Jen Klein is a New England-based technical writer and mother of three. When she isn't asking her kids to stop bickering, "caramelizing" the dinner or actively ignoring the dust bunnies under the couch, she enjoys knitting, gardening, pho...

Coffee campaigns

In a small town, you can't hide from town politics. Any issue facing the town is discussed and debated and rehashed ad nauseum at the bus stop, the soccer field, the local coffee shop, the recycling center, everywhere. You have an opinion whether you initially wanted to or not.

Coffee campaigns

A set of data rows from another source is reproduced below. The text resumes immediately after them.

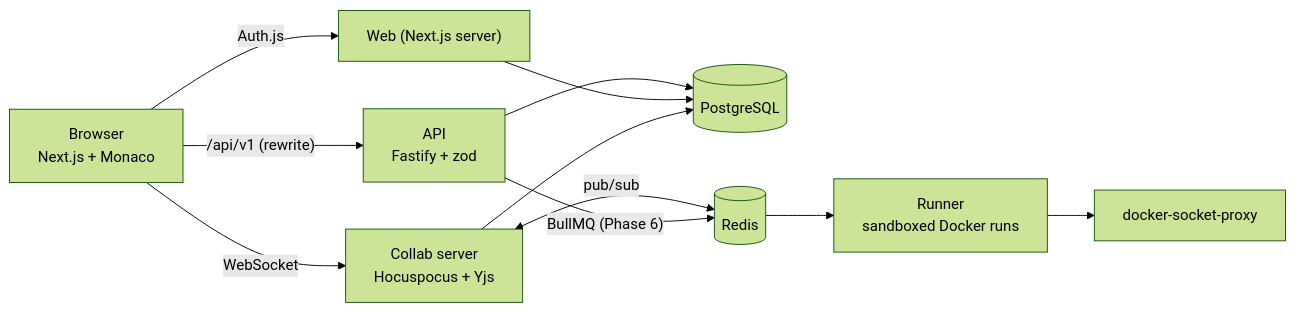
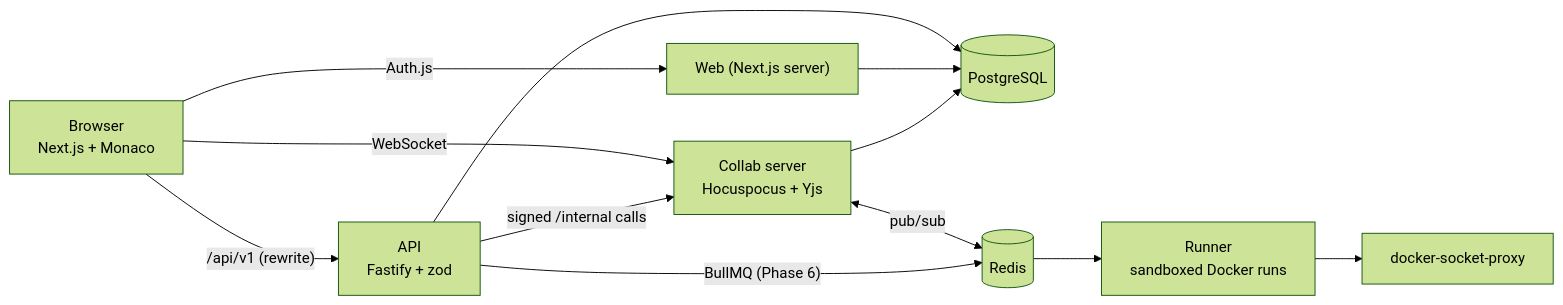
Before and after one commit to tishki8/CollabCode: the diagram in README.md, drawn with Mermaid (forest theme). The commit also changed other lines of this file and 51 other files, not shown here.

````diff
--- a/README.md
+++ b/README.md
@@ -16,13 +16,14 @@
 ```mermaid
 flowchart LR
   Browser["Browser<br/>Next.js + Monaco"] -->|"/api/v1 (rewrite)"| API["API<br/>Fastify + zod"]
   Browser -->|"WebSocket"| Collab["Collab server<br/>Hocuspocus + Yjs"]
   Browser -->|"Auth.js"| Web["Web (Next.js server)"]
   API --> PG[("PostgreSQL")]
   Web --> PG
   Collab --> PG
+  API -->|"signed /internal calls"| Collab
   Collab <-->|"pub/sub"| Redis[("Redis")]
   API -->|"BullMQ (Phase 6)"| Redis
   Redis --> Runner["Runner<br/>sandboxed Docker runs"]
   Runner --> Proxy["docker-socket-proxy"]
 ```
````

We've had some particularly contentious school committee elections in recent years. The differing opinions of the candidates have helped the dialogue about the schools overall, but there have been moments it has been predominantly negative and unhelpful. I understand there are high emotions about our children's education. I have strong emotions myself, but I want the focus to be on helpful and forward-thinking discussions and ideas.

It was in light of this that I decided to help an acquaintance with her campaign for reelection to the school committee. The bottom line is that I believe that her skills, her stands on issues and her demeanor make her an excellent school committee member and she needs to stay on the panel. For all the headaches, small towns offer a unique opportunity to be involved in politics. It took one phone call and I had a visible job. What I am doing for her is a little funny. I organize coffees. Like many places, there is a "way" things are done around here. Change to that way is slow and resisted mightily.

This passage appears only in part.